• Problem
Only the number should be given: how many lines below contain "files".

[Data for review Boundary: Start]

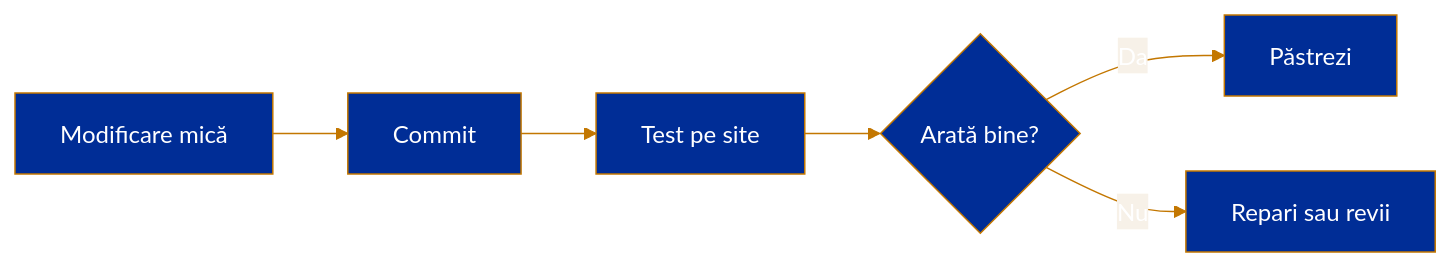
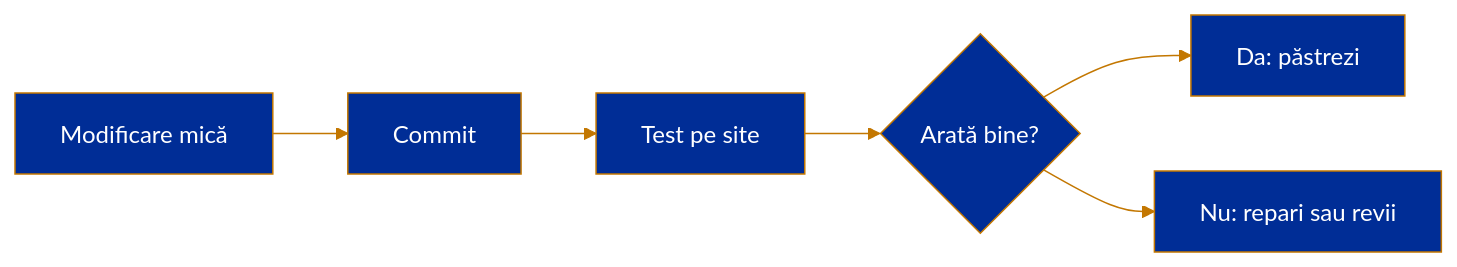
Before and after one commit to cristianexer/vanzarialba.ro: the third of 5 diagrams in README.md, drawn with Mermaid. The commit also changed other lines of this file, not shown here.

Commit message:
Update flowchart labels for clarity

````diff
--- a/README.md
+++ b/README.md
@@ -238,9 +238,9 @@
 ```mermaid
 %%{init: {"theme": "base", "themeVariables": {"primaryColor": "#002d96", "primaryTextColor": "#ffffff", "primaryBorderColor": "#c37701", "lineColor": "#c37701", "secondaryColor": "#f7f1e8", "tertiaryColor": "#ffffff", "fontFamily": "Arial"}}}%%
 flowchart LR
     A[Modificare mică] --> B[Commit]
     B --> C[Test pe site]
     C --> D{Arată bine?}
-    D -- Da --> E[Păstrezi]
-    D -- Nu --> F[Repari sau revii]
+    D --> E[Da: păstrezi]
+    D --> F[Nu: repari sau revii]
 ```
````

[Data for review Boundary: End]
[Data for review Boundary: Start]

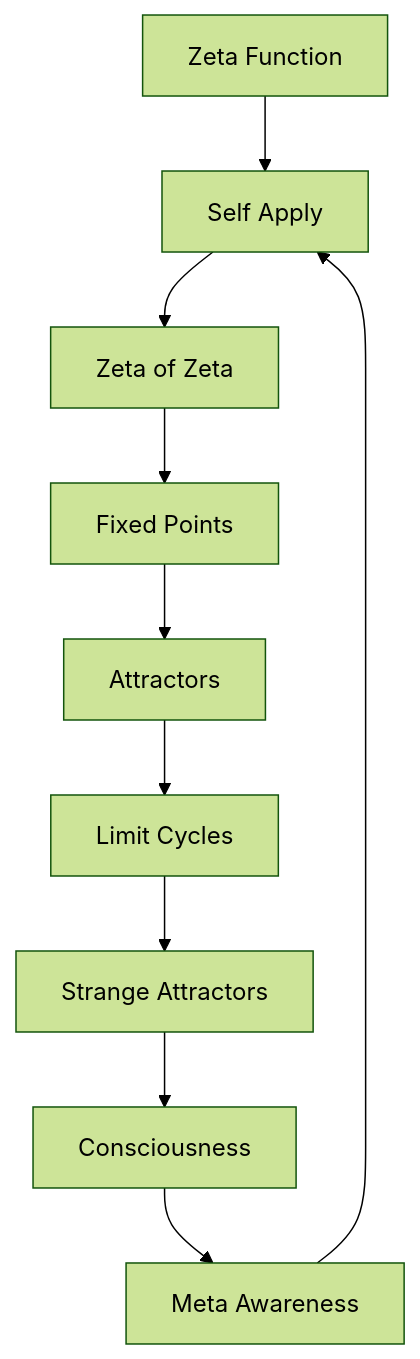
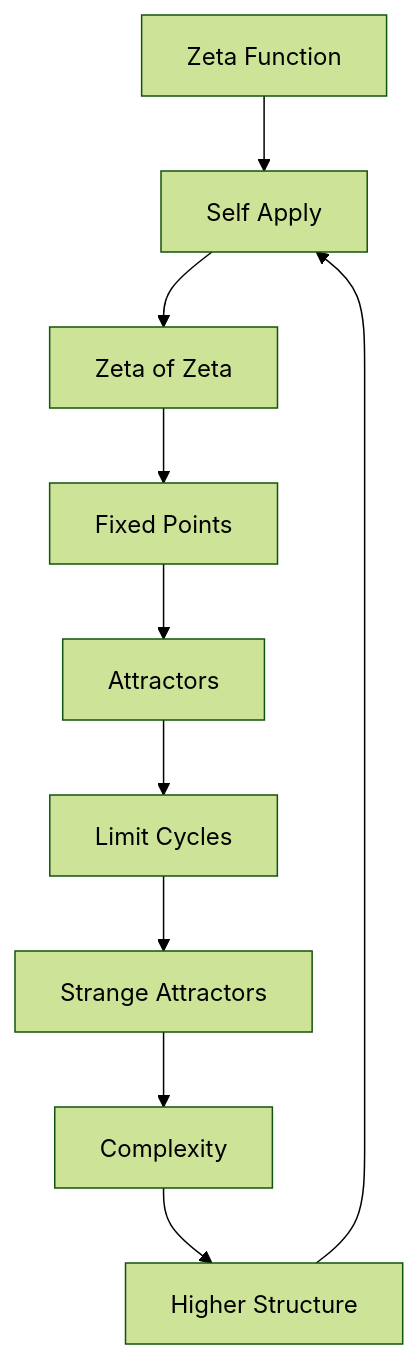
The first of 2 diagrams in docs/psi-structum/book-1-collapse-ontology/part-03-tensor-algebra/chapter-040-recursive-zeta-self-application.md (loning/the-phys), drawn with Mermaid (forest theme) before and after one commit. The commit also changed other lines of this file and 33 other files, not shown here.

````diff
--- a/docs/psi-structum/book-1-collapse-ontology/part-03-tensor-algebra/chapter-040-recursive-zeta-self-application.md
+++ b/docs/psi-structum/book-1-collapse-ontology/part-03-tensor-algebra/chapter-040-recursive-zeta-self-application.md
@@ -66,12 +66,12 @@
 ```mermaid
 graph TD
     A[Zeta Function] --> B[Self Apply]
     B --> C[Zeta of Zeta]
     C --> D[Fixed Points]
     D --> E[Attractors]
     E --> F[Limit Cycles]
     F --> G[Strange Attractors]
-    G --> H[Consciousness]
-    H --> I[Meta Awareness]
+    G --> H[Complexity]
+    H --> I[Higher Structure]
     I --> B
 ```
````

[Data for review Boundary: End]
[Data for review Boundary: Start]

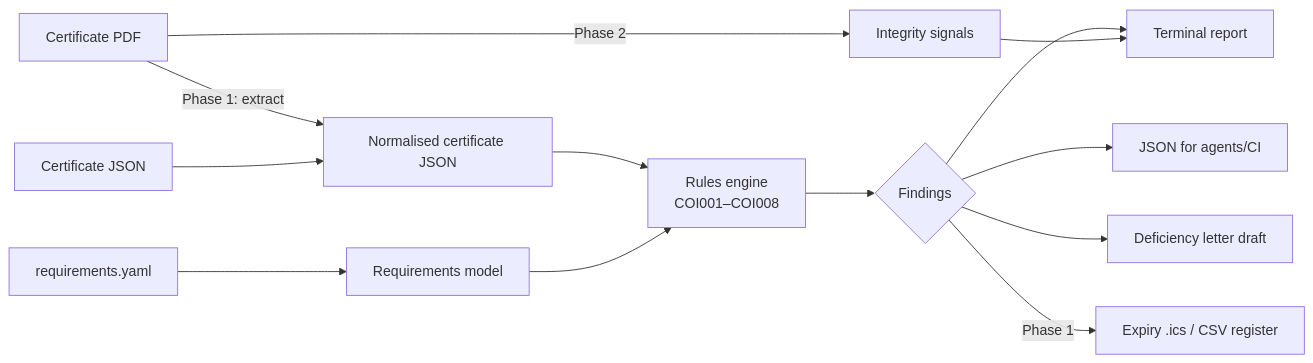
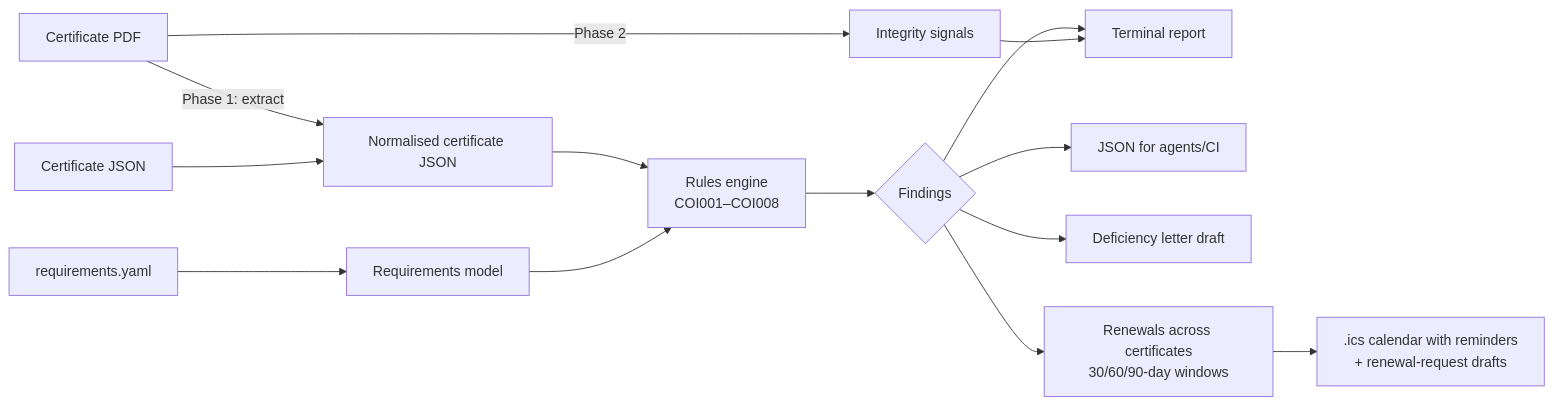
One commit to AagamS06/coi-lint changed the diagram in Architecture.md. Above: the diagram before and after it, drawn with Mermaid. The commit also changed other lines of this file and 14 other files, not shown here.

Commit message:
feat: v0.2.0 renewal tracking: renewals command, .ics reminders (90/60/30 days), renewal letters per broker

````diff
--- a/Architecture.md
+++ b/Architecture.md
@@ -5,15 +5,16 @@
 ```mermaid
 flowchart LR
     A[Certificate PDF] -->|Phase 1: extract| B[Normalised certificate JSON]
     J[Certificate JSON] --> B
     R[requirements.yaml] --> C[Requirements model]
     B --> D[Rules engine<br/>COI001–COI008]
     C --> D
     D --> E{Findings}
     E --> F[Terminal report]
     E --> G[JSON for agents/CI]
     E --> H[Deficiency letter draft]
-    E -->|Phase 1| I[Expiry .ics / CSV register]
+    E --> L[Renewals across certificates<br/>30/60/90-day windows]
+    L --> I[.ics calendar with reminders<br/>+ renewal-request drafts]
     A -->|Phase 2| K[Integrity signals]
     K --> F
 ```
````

[Data for review Boundary: End]

• Task solution
2